In Chicago, walking in my daily life functions primarily as a mediator of transportation; it is seldom I walk without a destination in mind. Walking in this sense constitutes a majority of my regular physical activity, as I walk thirty to forty minutes daily between home and school or work. In Barcelona, walking enables daily access to local resources such as markets, parks, and jobs in the neighborhood. Access in Chicago to me refers more to the availability of transit by bus or train; it is quite common to commute a considerable distance to get to work or school. The difference in proximity alone between the two cities means you can walk for ten minutes and observe a gradient in demographics of people and environment, but walking the same amount of time in Chicago, there is little to no observed shift because it’s likely you haven’t left the area you were walking in. I never thought to challenge the notion of walking solely being functional, but over these past few days’ excursions, I found myself walking with a different frame of mind.

This week we experienced different types of “derive”, which is a French term for “drifting” in which emotional connections between the social environment and the person are observed. What I found was that working with a large assigned group on Monday on a “structured derive”, having specific destinations to meet within a timeline made the trek quite stressful: I felt more pressure to meet a deadline, and less in-tune with my surroundings and less explorative.
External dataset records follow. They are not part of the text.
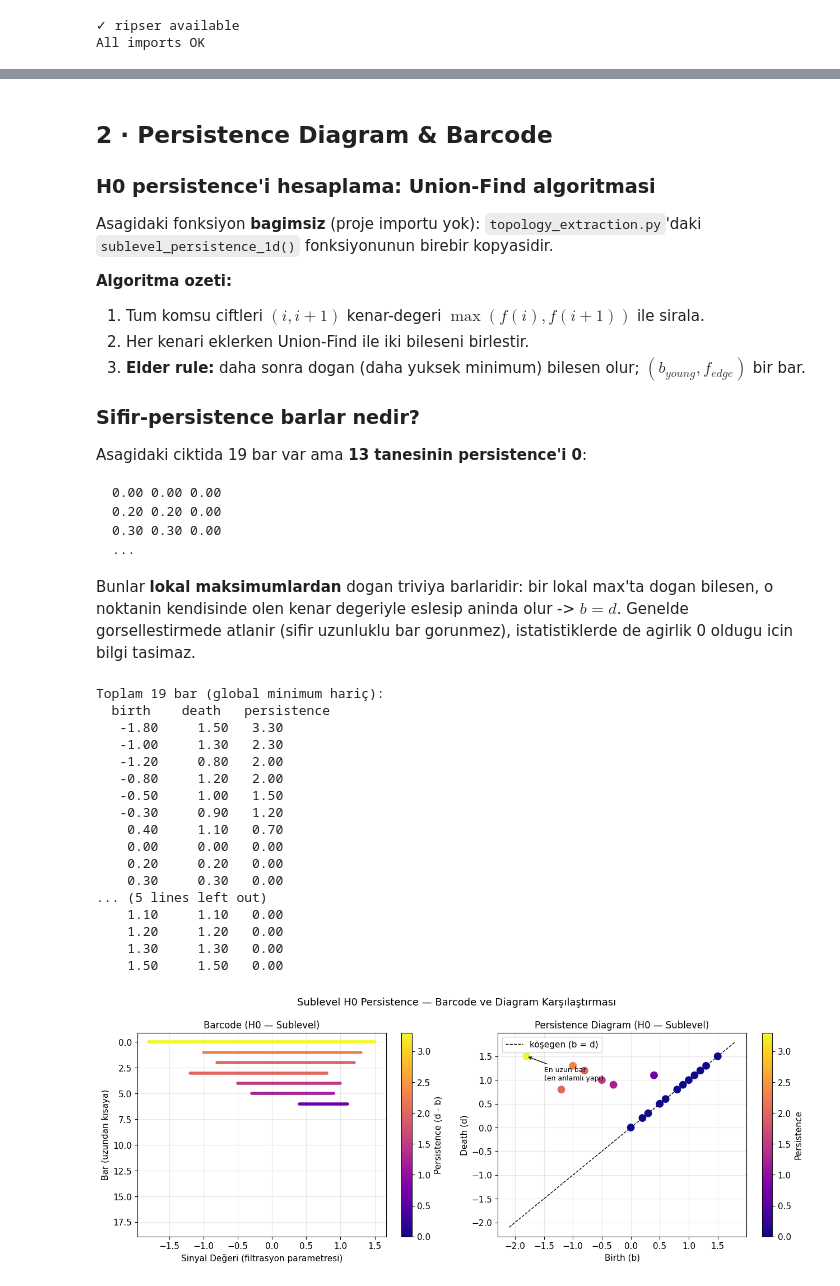
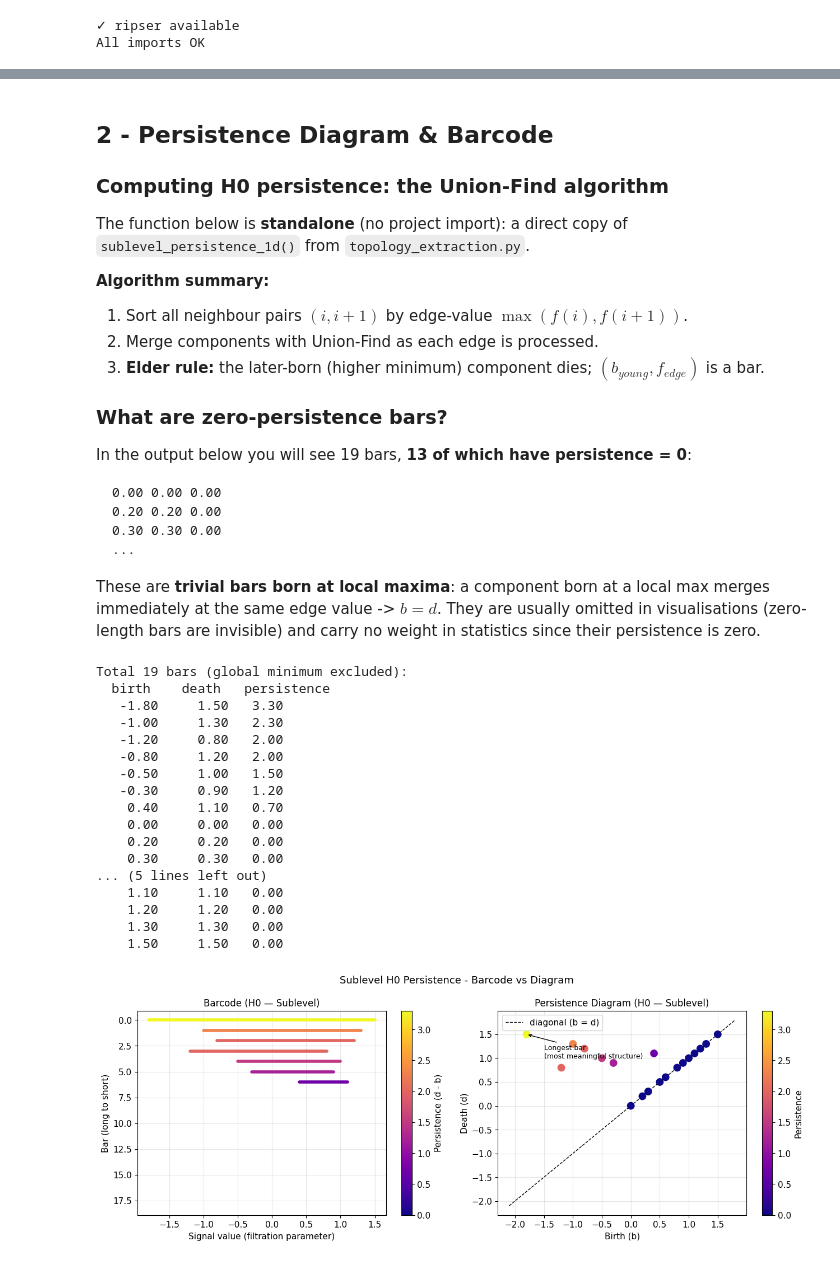
Before and after one commit to ismailguzel/ts-classification, a Jupyter notebook: reports/tda-background/tda_pipeline_demo.ipynb, the cells around one changed output, grey strips where cells are left out. Saved outputs shown, nothing was run; the diff lists cells and outputs as text; code cells hidden in the pictures.

````diff
--- a/reports/tda-background/tda_pipeline_demo.ipynb
+++ b/reports/tda-background/tda_pipeline_demo.ipynb
@@ -62,5 +62,5 @@ hangi noktaların "aktif" ($f(i) \le t$) olduğunu izler.
 # %%
-# Sentetik sinyal: birkaç belirgin lokal minimum
+# Synthetic signal: several clear local minima
 ts_demo = np.array([
     0.5, -1.2,  0.8, -2.5,  1.2,
     0.3, -0.8,  1.5,  0.2, -1.8,
@@ -69,7 +69,7 @@ ts_demo = np.array([
 ])
 xs = np.arange(len(ts_demo))
 
-thresholds = [-2.5, -1.5, -0.5, 0.5, 1.5]  # 5 farklı eşik
+thresholds = [-2.5, -1.5, -0.5, 0.5, 1.5]  # 5 thresholds
 threshold_labels = ['t = min', 't = -1.5', 't = -0.5', 't = +0.5', 't = max']
 
 fig, axes = plt.subplots(1, 5, figsize=(18, 3.5), sharey=True)
@@ -80,26 +80,26 @@ for ax, t, lbl in zip(axes, thresholds, threshold_labels):
 
     active = ts_demo <= t
     ax.scatter(xs[active], ts_demo[active], s=60, color='steelblue',
-               zorder=3, label='aktif nokta')
+               zorder=3, label='active')
     ax.scatter(xs[~active], ts_demo[~active], s=40, color='lightgray',
                edgecolors='gray', zorder=2)
 
-    # Aktif noktalar arasında komşuluk bağlantısı çiz
+    # Draw neighbour links between active points
     for i in range(len(ts_demo) - 1):
         if active[i] and active[i + 1]:
             ax.plot([xs[i], xs[i+1]], [ts_demo[i], ts_demo[i+1]],
                     color='steelblue', lw=2, zorder=2)
 
     ax.set_title(lbl)
-    ax.set_xlabel('zaman')
+    ax.set_xlabel('time')
 
-axes[0].set_ylabel('değer')
+axes[0].set_ylabel('value')
 axes[0].legend(fontsize=8)
-fig.suptitle('Sublevel Set Filtrasyonu — Eşik Yükseldikçe Bileşenler Birleşir',
+fig.suptitle('Sublevel Set Filtration - Components Merge as the Threshold Rises',
              fontsize=13, y=1.02)
 plt.tight_layout()
 plt.show()
 
-print('Gözlem: t = min\'da sadece global minimum aktif (1 bileşen).')
-print('t yükseldikçe yeni lokaller katılır, ardından komşularıyla birleşir.')
+print('Observation: at t = min only the global minimum is active (1 component).')
+print('as t rises, new local minima join, then merge with their neighbours.')
 # %% [output]
@@ -109,19 +109,19 @@ t yükseldikçe yeni lokaller katılır, ardından komşularıyla birleşir.
 # %% [markdown]
-## 2 · Persistence Diagram & Barcode
+## 2 - Persistence Diagram & Barcode
 
-### H0 persistence'i hesaplama: Union-Find algoritmasi
+### Computing H0 persistence: the Union-Find algorithm
 
-Asagidaki fonksiyon **bagimsiz** (proje importu yok): `topology_extraction.py`'daki
-`sublevel_persistence_1d()` fonksiyonunun birebir kopyasidir.
+The function below is **standalone** (no project import): a direct copy of
+`sublevel_persistence_1d()` from `topology_extraction.py`.
 
-**Algoritma ozeti:**
-1. Tum komsu ciftleri $(i, i+1)$ kenar-degeri $\max(f(i), f(i+1))$ ile sirala.
-2. Her kenari eklerken Union-Find ile iki bileseni birlestir.
-3. **Elder rule:** daha sonra dogan (daha yuksek minimum) bilesen olur; $(b_{young}, f_{edge})$ bir bar.
+**Algorithm summary:**
+1. Sort all neighbour pairs $(i, i+1)$ by edge-value $\max(f(i), f(i+1))$.
+2. Merge components with Union-Find as each edge is processed.
+3. **Elder rule:** the later-born (higher minimum) component dies; $(b_{young}, f_{edge})$ is a bar.
 
-### Sifir-persistence barlar nedir?
+### What are zero-persistence bars?
 
-Asagidaki ciktida 19 bar var ama **13 tanesinin persistence'i 0**:
+In the output below you will see 19 bars, **13 of which have persistence = 0**:
 ```
 0.00 0.00 0.00
 0.20 0.20 0.00
@@ -129,10 +129,10 @@ Asagidaki ciktida 19 bar var ama **13 tanesinin persistence'i 0**:
 ...
 ```
 
-Bunlar **lokal maksimumlardan** dogan triviya barlaridir: bir lokal max'ta dogan bilesen,
-o noktanin kendisinde olen kenar degeriyle eslesip aninda olur -> $b = d$.
-Genelde gorsellestirmede atlanir (sifir uzunluklu bar gorunmez), istatistiklerde de
-agirlik 0 oldugu icin bilgi tasimaz.
+These are **trivial bars born at local maxima**: a component born at a local max
+merges immediately at the same edge value -> $b = d$. They are usually omitted
+in visualisations (zero-length bars are invisible) and carry no weight in
+statistics since their persistence is zero.
 # %%
 # ── Inline copy of sublevel_persistence_1d (no project import) ──────────────
 
@@ -160,22 +160,22 @@ def sublevel_persistence_1d(ts):
         if ri == rj:
             continue
         bi, bj = comp_min[ri], comp_min[rj]
-        if bi >= bj:                         # ri daha genç → ölür
+        if bi >= bj:                         # ri is younger -> dies
             pairs.append((bi, fval))
             parent[ri] = rj
-        else:                                # rj daha genç → ölür
+        else:                                # rj is younger -> dies
             pairs.append((bj, fval))
             parent[rj] = ri
     return np.array(pairs, dtype=float) if pairs else np.zeros((0, 2))
 
 
 diag_demo = sublevel_persistence_1d(ts_demo)
-print(f'Toplam {len(diag_demo)} bar (global minimum hariç):')
+print(f'Total {len(diag_demo)} bars (global minimum excluded):')
 print('  birth    death   persistence')
 for b, d in sorted(diag_demo, key=lambda x: -(x[1]-x[0])):
     print(f'  {b:6.2f}   {d:6.2f}   {d-b:.2f}')
 # %% [output]
-Toplam 19 bar (global minimum hariç):
+Total 19 bars (global minimum excluded):
   birth    death   persistence
    -1.80     1.50   3.30
    -1.00     1.30   2.30
@@ -193,10 +193,10 @@ Toplam 19 bar (global minimum hariç):
     1.30     1.30   0.00
     1.50     1.50   0.00
 # %%
-# ── Barcode (sol) + Persistence Diagram (sağ) ────────────────────────────────
+# ── Barcode (left) + Persistence Diagram (right) ────────────────────────────
 
 persistence = diag_demo[:, 1] - diag_demo[:, 0]
-sorted_idx  = np.argsort(-persistence)   # uzundan kısaya
+sorted_idx  = np.argsort(-persistence)   # long to short
 
 cmap = get_cmap('plasma')
 norm = Normalize(vmin=0, vmax=persistence.max())
@@ -210,38 +210,38 @@ for rank, idx in enumerate(sorted_idx):
     color = cmap(norm(p))
     ax_bc.plot([b, d], [rank, rank], lw=4, solid_capstyle='round', color=color)
 
-ax_bc.set_xlabel('Sinyal Değeri (filtrasyon parametresi)')
-ax_bc.set_ylabel('Bar (uzundan kısaya)')
+ax_bc.set_xlabel('Signal value (filtration parameter)')
+ax_bc.set_ylabel('Bar (long to short)')
 ax_bc.set_title('Barcode (H0 — Sublevel)')
 ax_bc.invert_yaxis()
 sm = ScalarMappable(cmap=cmap, norm=norm)
 plt.colorbar(sm, ax=ax_bc, label='Persistence (d - b)')
 
 # ── Persistence Diagram ───────────────────────────────────────────────────────
 b_all, d_all = diag_demo[:, 0], diag_demo[:, 1]
 sc = ax_pd.scatter(b_all, d_all, c=persistence, cmap='plasma',
                    norm=norm, s=80, zorder=3)
 lim_min = b_all.min() - 0.3
 lim_max = d_all.max() + 0.3
 ax_pd.plot([lim_min, lim_max], [lim_min, lim_max],
-           'k--', lw=1, label='köşegen (b = d)')
+           'k--', lw=1, label='diagonal (b = d)')
 ax_pd.set_xlabel('Birth (b)')
 ax_pd.set_ylabel('Death (d)')
 ax_pd.set_title('Persistence Diagram (H0 — Sublevel)')
 ax_pd.legend()
 plt.colorbar(sc, ax=ax_pd, label='Persistence')
 
 # Annotation
 max_idx = np.argmax(persistence)
-ax_pd.annotate('En uzun bar\n(en anlamlı yapı)',
+ax_pd.annotate('Longest bar\n(most meaningful structure)',
                xy=(b_all[max_idx], d_all[max_idx]),
                xytext=(b_all[max_idx] + 0.3, d_all[max_idx] - 0.5),
                arrowprops=dict(arrowstyle='->', color='k'),
                fontsize=9)
 
-fig.suptitle('Sublevel H0 Persistence — Barcode ve Diagram Karşılaştırması', fontsize=13)
+fig.suptitle('Sublevel H0 Persistence - Barcode vs Diagram', fontsize=13)
 plt.tight_layout()
 plt.show()
 # %% [output]
-[figure, old version]
+[figure, new version]
 # %% [markdown]
````
Also changed, not shown: parts of 41 cells of this notebook, 3 other files.
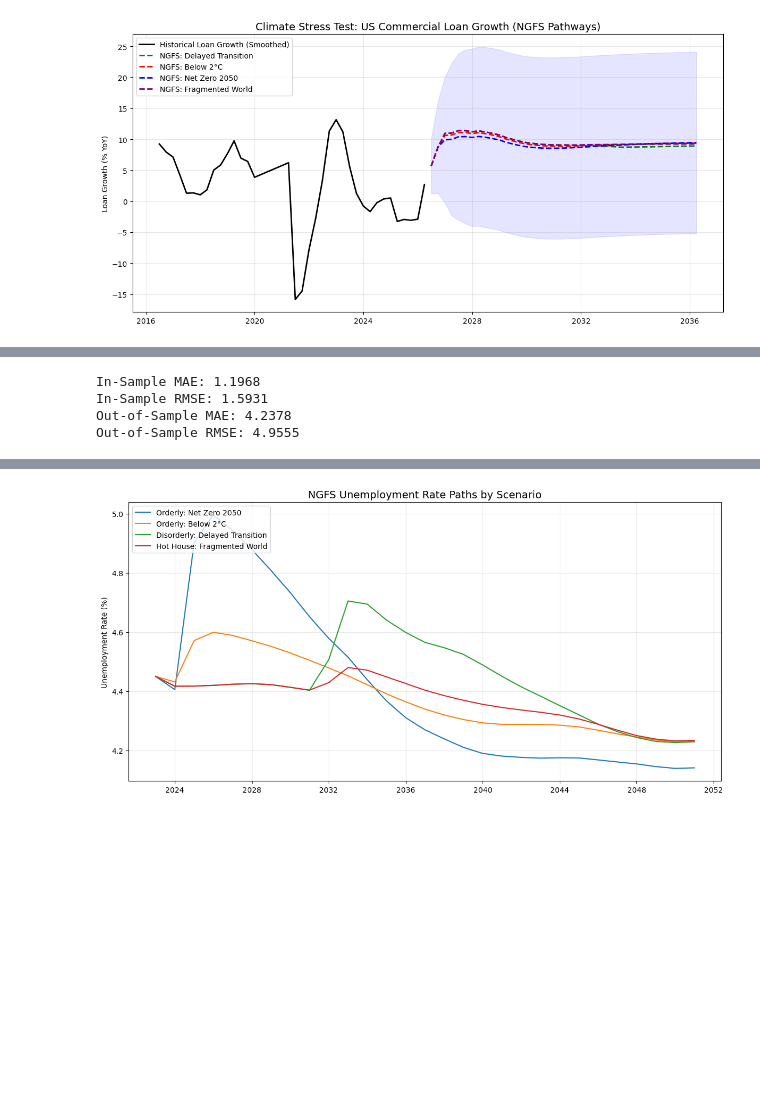
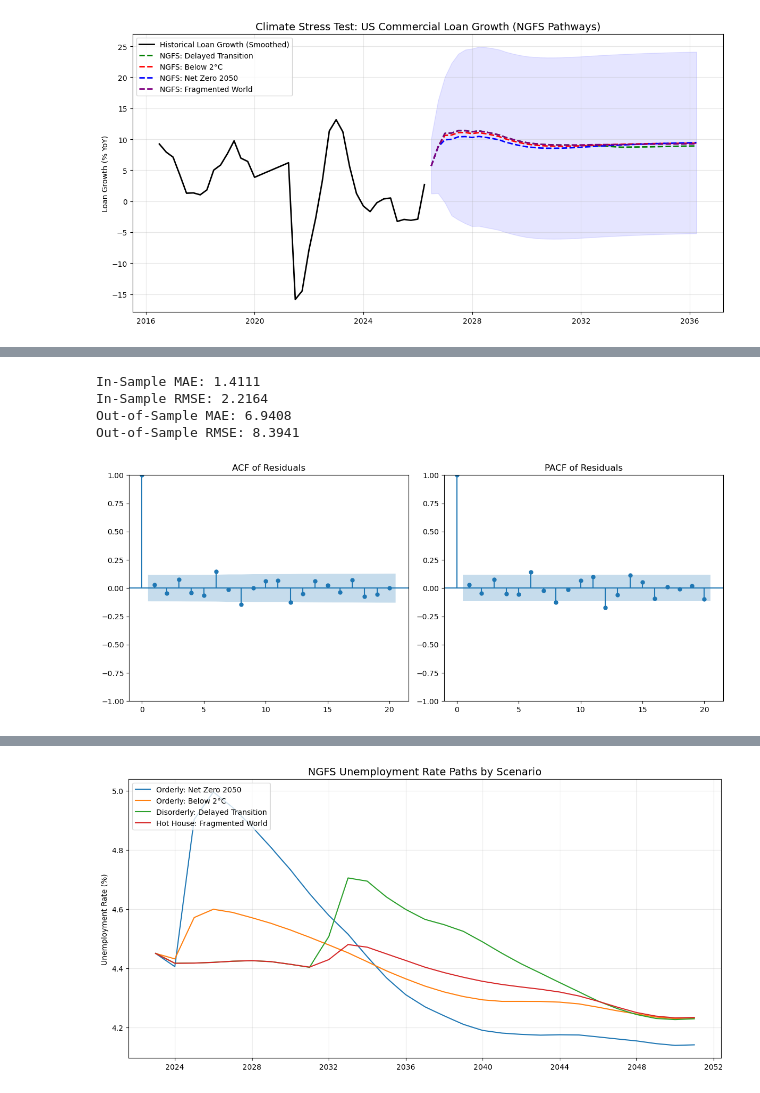
Before and after one commit to gpointd/ECON-522-Forecasting-Project, a Jupyter notebook: Climate Data/Climate Analysis.ipynb, the cells around one changed output, grey strips where cells are left out. Drawn from its saved outputs; the diff is of its cells as text; code cells hidden in the pictures; blank space fills up the shorter version.

```diff
--- a/Climate Data/Climate Analysis.ipynb
+++ b/Climate Data/Climate Analysis.ipynb
@@ -628,9 +599,9 @@ rmse = np.sqrt(mean_squared_error(y, in_sample_pred))
 print(f"In-Sample MAE: {mae:.4f}")
 print(f"In-Sample RMSE: {rmse:.4f}")
 
-# out of sample validation using the last 8 quarters as a test set
+# out of sample validation using the last 16 quarters as a test set
 # 1. Define Train/Test Split
-train_end = -8  # Last 8 quarters for testing
+train_end = -16  # Last 16 quarters for testing
 y_train, y_test = y.iloc[:train_end], y.iloc[train_end:]
 X_train, X_test = X.iloc[:train_end], X.iloc[train_end:]
 # 2. Re-Train Model on Train Set
@@ -648,11 +619,29 @@ mae_oos = mean_absolute_error(y_test, y_pred_oos)
 rmse_oos = np.sqrt(mean_squared_error(y_test, y_pred_oos))
 print(f"Out-of-Sample MAE: {mae_oos:.4f}")
 print(f"Out-of-Sample RMSE: {rmse_oos:.4f}")
+
+## chose 16 quarters because it allows us to test the model's performance during the COVID shock and recovery period, which is a critical stress event for commercial loans.
+# rationale: By including the COVID shock and recovery in the test set, we can evaluate how well the model captures extreme volatility and structural breaks in the data, which are essential for a robust stress testing framework.
 # %% [output]
-In-Sample MAE: 1.1968
-In-Sample RMSE: 1.5931
-Out-of-Sample MAE: 4.2378
-Out-of-Sample RMSE: 4.9555
+In-Sample MAE: 1.4111
+In-Sample RMSE: 2.2164
+Out-of-Sample MAE: 6.9408
+Out-of-Sample RMSE: 8.3941
+# %%
+# plot acf and pacf of the residuals to check for remaining autocorrelation
+from statsmodels.graphics.tsaplots import plot_acf, plot_pacf
+residuals = model_fit.resid
+plt.figure(figsize=(12, 5))
+plt.subplot(1, 2, 1)
+plot_acf(residuals, ax=plt.gca(), lags=20)
+plt.title('ACF of Residuals')
+plt.subplot(1, 2, 2)
+plot_pacf(residuals, ax=plt.gca(), lags=20)
+plt.title('PACF of Residuals')
+plt.tight_layout()
+plt.show()
+# %% [output]
+[figure, added]
 # %%
 ## residuals analysis
 residuals = model_fit.resid
```
Also changed, not shown: parts of 18 cells of this notebook, 1 other file.
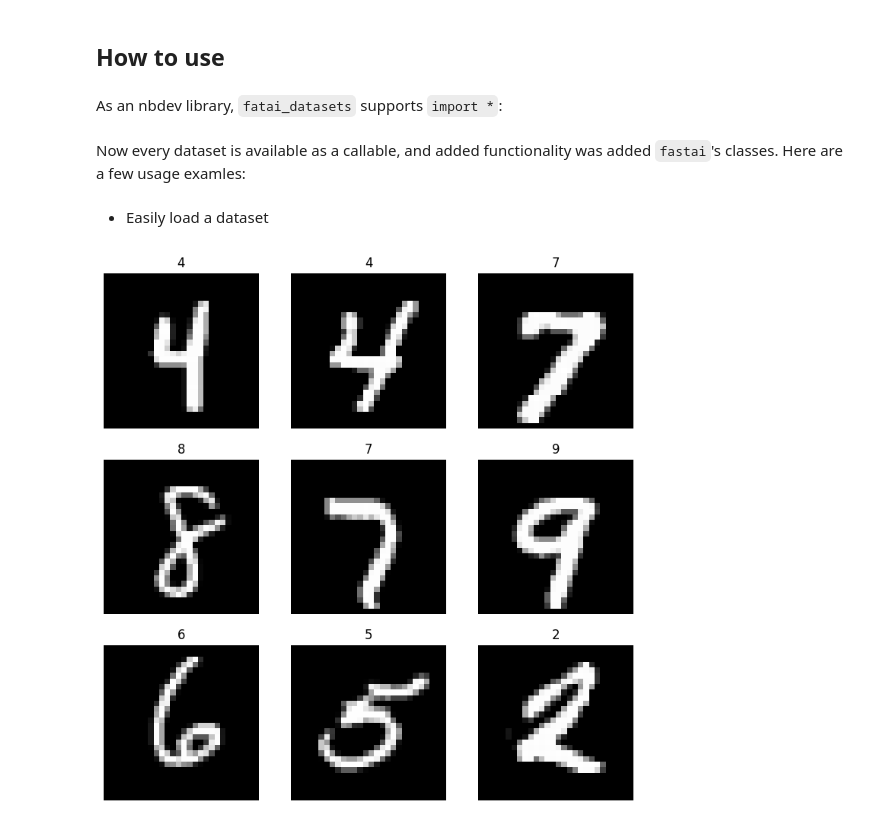
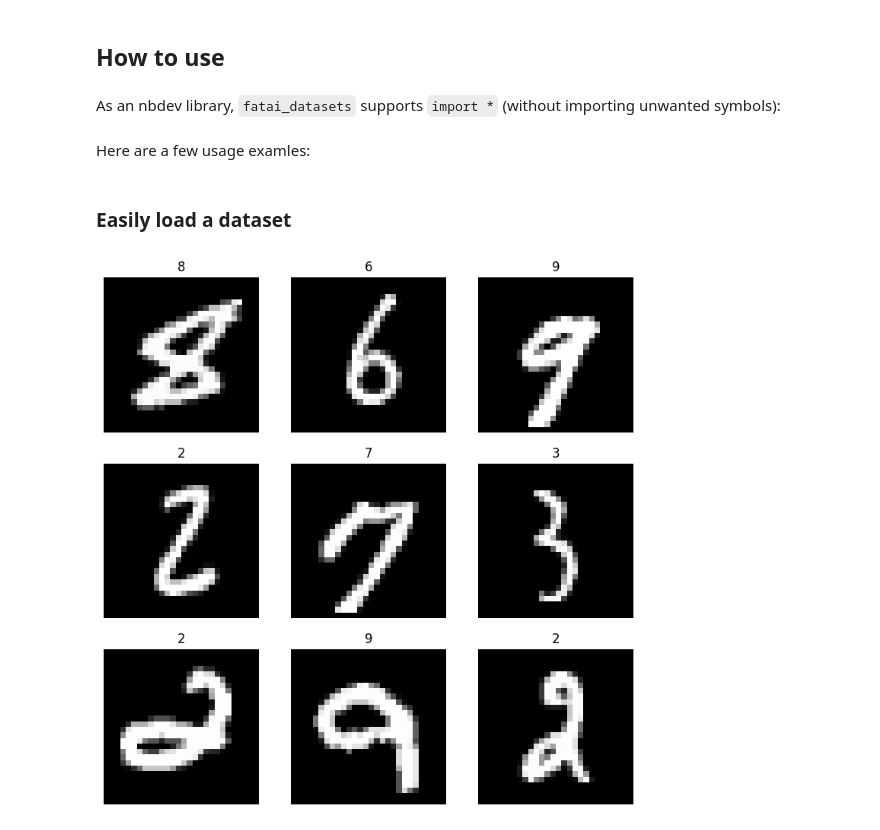
Before and after one commit to Irad-Zehavi/fastai-datasets, a Jupyter notebook: nbs/index.ipynb, the cells around one changed output. Drawn from its saved outputs; the diff is of its cells as text; code cells hidden in the pictures.

```diff
--- a/nbs/index.ipynb
+++ b/nbs/index.ipynb
@@ -15,15 +15,15 @@ pip install fastai_datasets
 # %% [markdown]
 ## How to use
 # %% [markdown]
-As an nbdev library, `fatai_datasets` supports `import *`:
+As an nbdev library, `fatai_datasets` supports `import *` (without importing unwanted symbols):
 # %%
 from fastai_datasets.all import *
-# %% [markdown]
-Now every dataset is available as a callable, and added functionality was added `fastai`'s classes.
-Here are a few usage examles:
+# %% [markdown]
+Here are a few usage examles:
 # %% [markdown]
-* Easily load a dataset
+### Easily load a dataset
 # %%
-MNIST().dls().show_batch()
+mnist = MNIST()
+mnist.dls().show_batch()
 # %% [output]
-[figure, old version]
+[figure, new version]
```
Also changed, not shown: parts of 12 cells of this notebook, 9 other files.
On Wednesday, we were randomly assigned a partner and given a proximity to work within as well as a set timeline. The difference was that the destinations along our route were completely up to us to determine, which granted us more more freedom in our decisions. When we got to the Barri Gotic area, we got lost pretty quickly due to unlabeled street signs. At that point, we had a general idea of where we were, so Stacy and I decided to go with one direction until we saw signs prompting us to take another direction. In doing so, we saw local shops, restaurants, and more of local life than we did on Monday, which made the experience for me more personal, as if we were seeing another face of Barcelona. Being someone who likes to work towards set goals, I was pleasantly surprised with how comfortable I was with getting lost and falling off the beaten path. I felt I let go of some control I try to have over my life, and just gave myself over to the process.

I find this notion of freedom applicable to most areas of my life, but particularly as I navigate what I am want to completely pour myself into. and mapping out steps to get there. After taking these derives, I feel that I know myself better – I feel more comfortable with myself, more confident, and all the more willing to let go and trust that everything will work out as it is meant to in all walks of my life.

Photo credit to Stacy Rodriguez and Suma Maizer